In conclusion, the results presented in this research demonstrated the efficiency of PHB-accumulating Bacillus spp. as new biological control agents for aquaculture. The possible synergistic effect of amorphous PHB and the other probiotic properties of the Bacillus spp. may have contributed this effect. However, further research is needed to elucidate (clearly) the relative contributions of the stored PHB and the probiotic activity of the bacilli in the host.},
  author       = {Laranja, Joseph},
  isbn         = {9789463570404},
  language     = {eng},
  pages        = {XX, 262},
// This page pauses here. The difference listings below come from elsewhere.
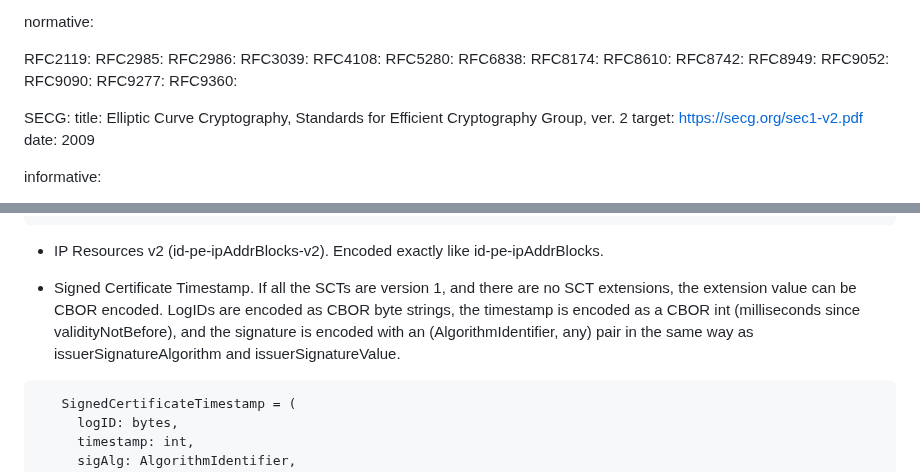
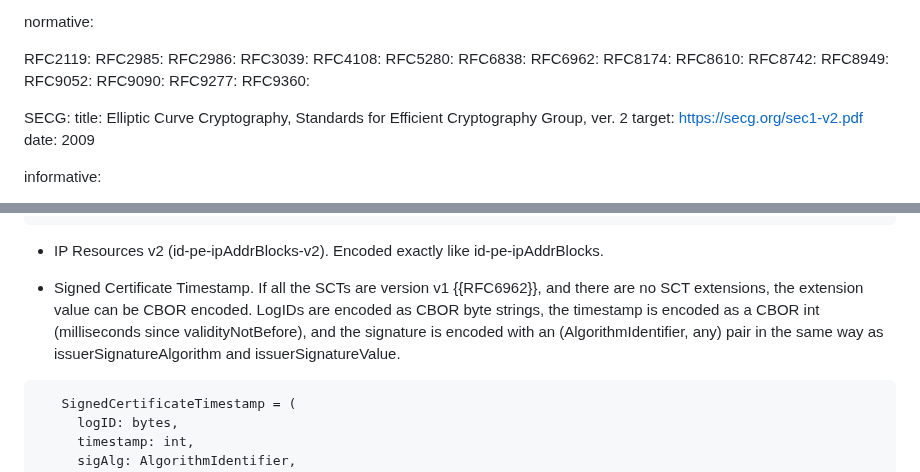
Before and after one commit to cose-wg/CBOR-certificates, a Markdown page: draft-ietf-cose-cbor-encoded-cert.md, 2 parts joined by grey strips. Drawn GitHub-style.

Commit message:
clarifying SCT version, part of #180

```diff
--- a/draft-ietf-cose-cbor-encoded-cert.md
+++ b/draft-ietf-cose-cbor-encoded-cert.md
@@ -56,6 +56,7 @@ normative:
   RFC4108:
   RFC5280:
   RFC6838:
+  RFC6962:
   RFC8174:
   RFC8610:
   RFC8742:
@@ -472,7 +473,7 @@ CBOR encoding of the following extension values are partly supported:
 
 * IP Resources v2 (id-pe-ipAddrBlocks-v2). Encoded exactly like id-pe-ipAddrBlocks.
 
-* Signed Certificate Timestamp. If all the SCTs are version 1, and there are no SCT extensions, the extension value can be CBOR encoded. LogIDs are encoded as CBOR byte strings, the timestamp is encoded as a CBOR int (milliseconds since validityNotBefore), and the signature is encoded with an (AlgorithmIdentifier, any) pair in the same way as issuerSignatureAlgorithm and issuerSignatureValue.
+* Signed Certificate Timestamp. If all the SCTs are version v1 {{RFC6962}}, and there are no SCT extensions, the extension value can be CBOR encoded. LogIDs are encoded as CBOR byte strings, the timestamp is encoded as a CBOR int (milliseconds since validityNotBefore), and the signature is encoded with an (AlgorithmIdentifier, any) pair in the same way as issuerSignatureAlgorithm and issuerSignatureValue.
 
 ~~~~~~~~~~~ CDDL
    SignedCertificateTimestamp = (
```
  publisher    = {Ghent University. Faculty of Bioscience Engineering},
  school       = {Ghent University},
  title        = {Amorphous poly-\ensuremath{\beta}-hydroxybutyrate (PHB)-accumulating Bacillus spp. as biocontrol agents in crustacean culture},
  year         = {2017},
}